Records from a dataset
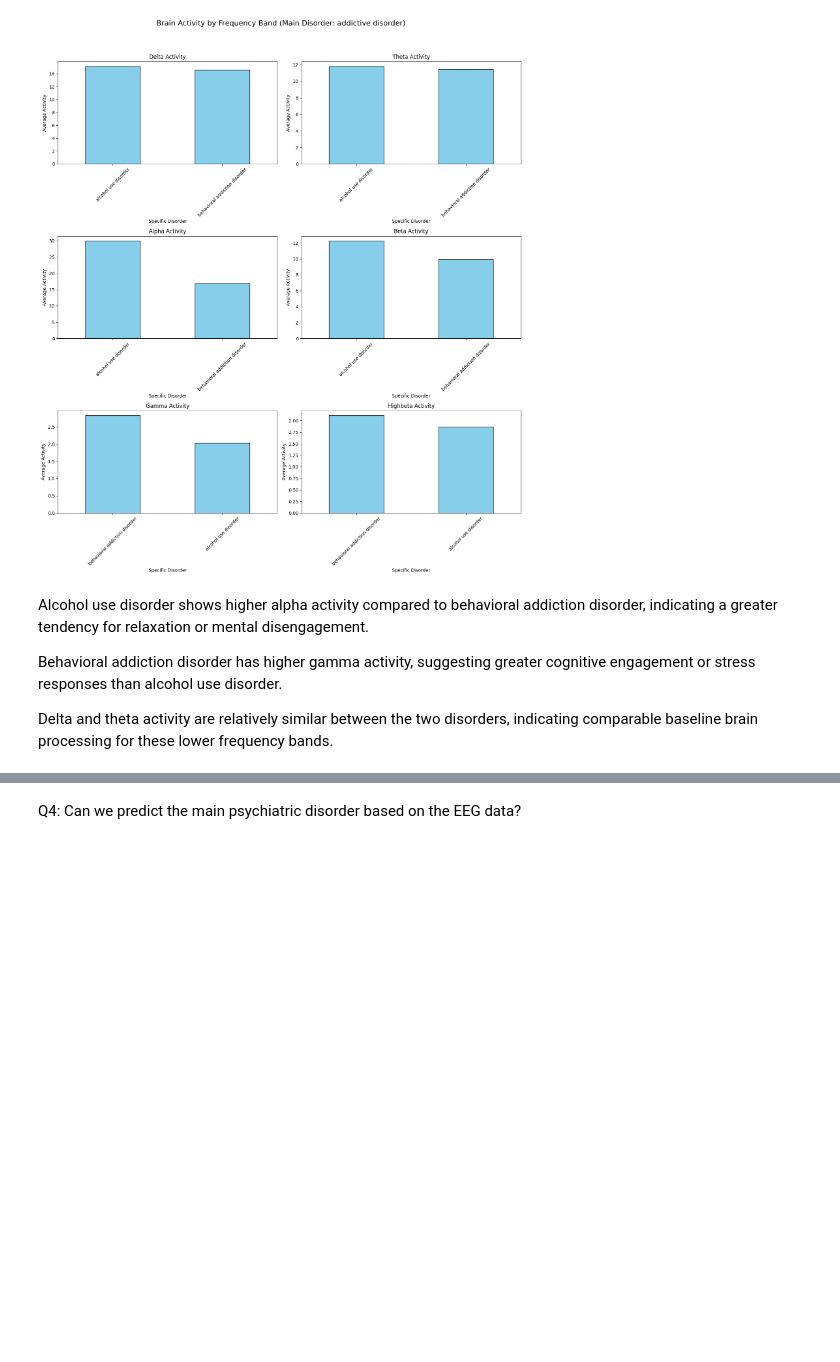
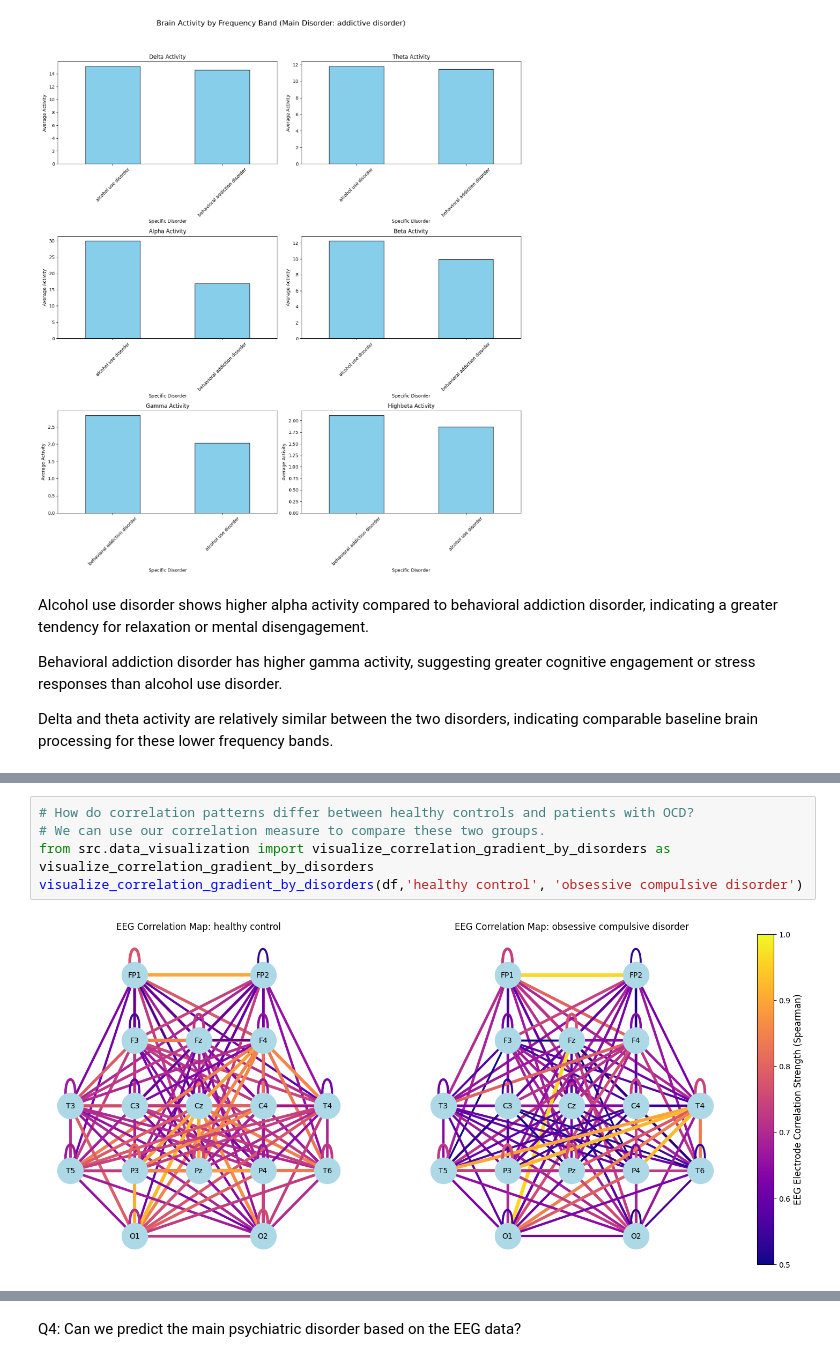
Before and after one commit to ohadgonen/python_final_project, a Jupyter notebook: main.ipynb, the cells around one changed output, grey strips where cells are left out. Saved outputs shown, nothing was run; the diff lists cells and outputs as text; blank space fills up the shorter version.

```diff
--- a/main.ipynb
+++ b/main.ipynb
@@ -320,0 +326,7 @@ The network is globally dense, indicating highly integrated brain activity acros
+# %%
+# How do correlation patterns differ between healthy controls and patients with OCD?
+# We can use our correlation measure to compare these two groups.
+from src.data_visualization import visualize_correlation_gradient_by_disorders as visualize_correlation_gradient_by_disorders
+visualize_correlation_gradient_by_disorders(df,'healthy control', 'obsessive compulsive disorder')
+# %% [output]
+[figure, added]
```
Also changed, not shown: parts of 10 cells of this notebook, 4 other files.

**Exercise objective:** Respond with nothing but the number of lines in the entries that contain the string "ipynb".

**Answer to this task:** 3